Before she unpacked, they were making love. In the shower the next morning, they went at it again. Afterwards, he made omelets while she dressed.
“I should go away more often.”
“No. Don’t. Maybe I’ll go with you next time. Keep me out of trouble.
“Nothing. You know, I just missed you.”
She laughed. “I could tell.”
Over breakfast, they turned on the TV to get the local news and check the weather. Danny only half-listened to a story about a Valley View woman who had been beaten to death. Valley View sounded familiar. He glanced up at the TV, saw Mindy’s photo and lost his breath.
“What’s wrong?” Kate asked. “Do you know the poor woman?”
“Yes… No. She was at the Gray Moose last night when I was having dinner. Said she was a fan.”

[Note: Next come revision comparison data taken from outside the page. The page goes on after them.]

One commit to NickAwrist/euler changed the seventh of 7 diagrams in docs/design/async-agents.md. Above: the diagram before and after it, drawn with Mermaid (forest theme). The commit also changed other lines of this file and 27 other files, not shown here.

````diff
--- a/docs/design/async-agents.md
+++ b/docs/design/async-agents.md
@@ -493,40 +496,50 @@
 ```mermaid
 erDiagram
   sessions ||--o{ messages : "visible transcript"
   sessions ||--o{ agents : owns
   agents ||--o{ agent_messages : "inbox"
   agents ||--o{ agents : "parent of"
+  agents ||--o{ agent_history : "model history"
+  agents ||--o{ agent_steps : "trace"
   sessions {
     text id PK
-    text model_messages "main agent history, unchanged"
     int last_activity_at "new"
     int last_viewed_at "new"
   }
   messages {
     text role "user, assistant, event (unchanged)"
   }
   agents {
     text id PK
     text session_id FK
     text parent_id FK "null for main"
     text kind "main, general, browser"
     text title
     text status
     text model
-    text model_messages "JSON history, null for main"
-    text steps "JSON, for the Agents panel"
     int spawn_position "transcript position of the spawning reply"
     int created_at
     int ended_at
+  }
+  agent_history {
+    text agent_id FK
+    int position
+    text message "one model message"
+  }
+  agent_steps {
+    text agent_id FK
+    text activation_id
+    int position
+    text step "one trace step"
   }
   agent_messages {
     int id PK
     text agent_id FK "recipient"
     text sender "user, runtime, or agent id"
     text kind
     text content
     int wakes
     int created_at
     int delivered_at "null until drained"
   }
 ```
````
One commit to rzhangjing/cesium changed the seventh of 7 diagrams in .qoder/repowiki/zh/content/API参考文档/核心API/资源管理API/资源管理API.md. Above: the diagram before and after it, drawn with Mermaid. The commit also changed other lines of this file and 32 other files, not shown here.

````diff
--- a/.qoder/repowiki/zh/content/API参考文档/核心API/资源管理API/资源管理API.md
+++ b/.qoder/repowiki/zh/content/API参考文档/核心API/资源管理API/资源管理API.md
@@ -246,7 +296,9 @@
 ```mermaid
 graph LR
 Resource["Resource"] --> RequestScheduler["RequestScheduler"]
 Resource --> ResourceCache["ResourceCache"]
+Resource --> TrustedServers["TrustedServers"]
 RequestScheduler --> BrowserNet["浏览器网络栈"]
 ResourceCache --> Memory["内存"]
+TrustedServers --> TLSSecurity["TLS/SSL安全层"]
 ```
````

His mind reeled. It wouldn’t take long for someone at the pub to see her picture and tell the police he had left with her. He tried making up a story about following the woman home because he was concerned she had too much to drink. But who would believe that? Certainly not Kate.
He heard a knock on the front door. Through the window, he could see two uniformed police officers.
Kate jumped to answer while he prepared his big Danny McGowan smile, the one he reserved for fans and the press.
Wayne Scheer has been locked in a room with his computer and turtle since his retirement. (Wayne’s, not the turtle’s.) To keep from going back to work, he’s published hundreds of short stories, essays and poems, including, Revealing Moments, a collection of twenty-four flash stories, available at www.pearnoir.com/thumbscrews.htm. He’s been nominated for four Pushcart Prizes and a Best of the Net. Wayne can be contacted at firstname.lastname@example.org.